* [Version comparison data]
= = = =

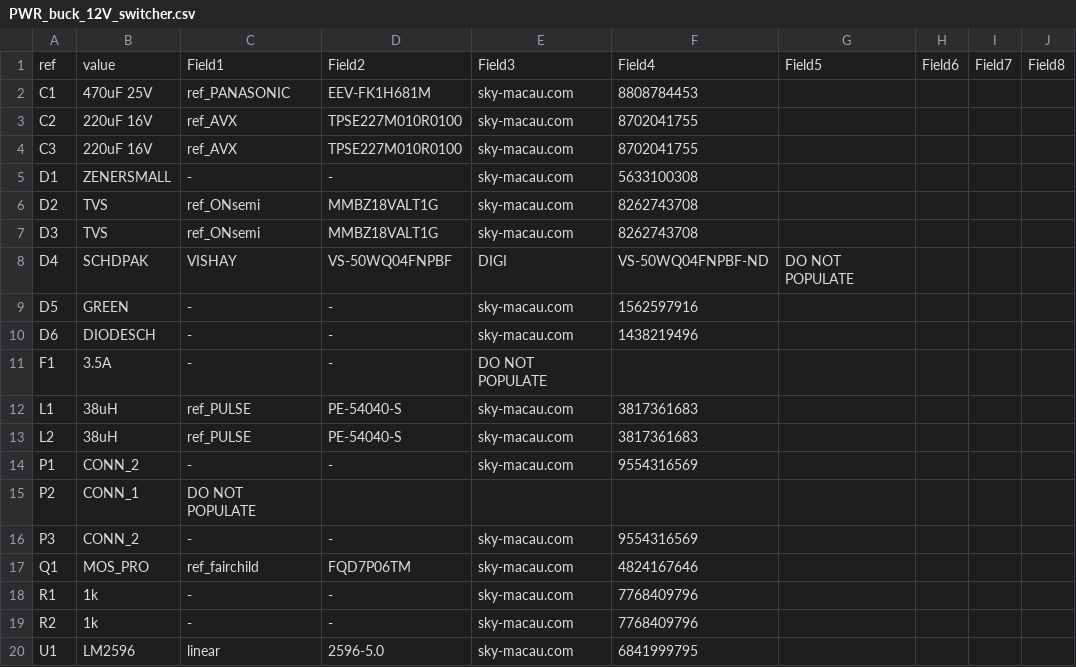
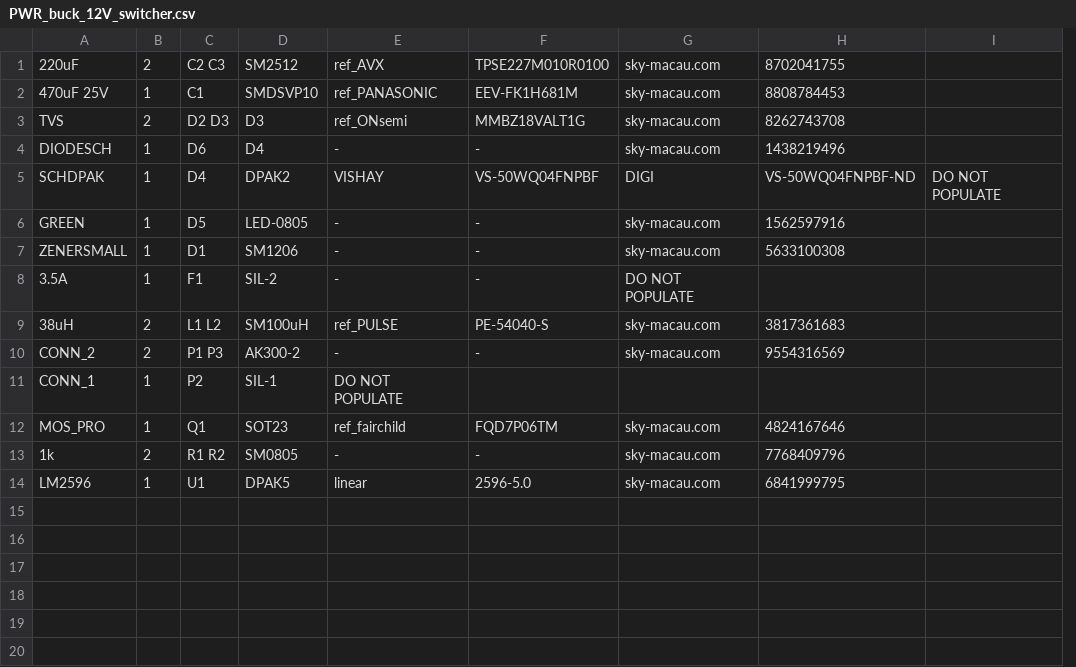
Before and after one commit to glocklueng/rusefi, a CSV file: trunk/hardware/power_supply_kb1gtt/PWR_buck_12V_switcher.csv, drawn as a sheet; removed rows and columns are numbered as before the commit, all else as after; the diff names each change by its address in the sheet, - before the commit and + after, or states it on an @@ line.

```diff
--- a/trunk/hardware/power_supply_kb1gtt/PWR_buck_12V_switcher.csv
+++ b/trunk/hardware/power_supply_kb1gtt/PWR_buck_12V_switcher.csv
-column A, row 2: C1; row 6: D2; rows 8-9: D4 | D5; row 11: F1; rows 13-15: L2 | P1 | P2; rows 17-18: Q1 | R1; row 20: U1
+column B, rows 2-3: 1 | 2; rows 5-6: 1 | 1; rows 8-14: 1 | 2 | 2 | 1 | 1 | 2 | 1
+column C, rows 2-3: C1 | D2 D3; rows 5-6: D4 | D5; rows 8-14: F1 | L1 L2 | P1 P3 | P2 | Q1 | R1 R2 | U1
+column D, rows 2-3: SMDSVP10 | D3; rows 5-6: DPAK2 | LED-0805; rows 8-14: SIL-2 | SM100uH | AK300-2 | SIL-1 | SOT23 | SM0805 | DPAK5
-column H, empty
-column I, empty
-column J, empty
-row 1: ref | value | Field1 | Field2 | Field3 | Field4 | Field5 | Field6 | Field7 | Field8
+row 1: 220uF | 2 | C2 C3 | SM2512 | ref_AVX | TPSE227M010R0100 | sky-macau.com | 8702041755
-row 3: C2 | 220uF 16V | ref_AVX | TPSE227M010R0100 | sky-macau.com | 8702041755
-row 4: C3 | 220uF 16V | ref_AVX | TPSE227M010R0100 | sky-macau.com | 8702041755
-row 7: D3 | TVS | ref_ONsemi | MMBZ18VALT1G | sky-macau.com | 8262743708
@@ row 10 moved to row 4: DIODESCH @@
@@ row 5 moved to row 7: ZENERSMALL @@
-row 12: L1 | 38uH | ref_PULSE | PE-54040-S | sky-macau.com | 3817361683
-row 16: P3 | CONN_2 | - | - | sky-macau.com | 9554316569
-row 19: R2 | 1k | - | - | sky-macau.com | 7768409796
```
Also changed, not shown: 6 other files.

= = = =

* [PROBLEM] With "empty" as the string to look for, count the matching lines above and give the number by itself.

* [SOLUTION FOR THIS EXERCISE] 3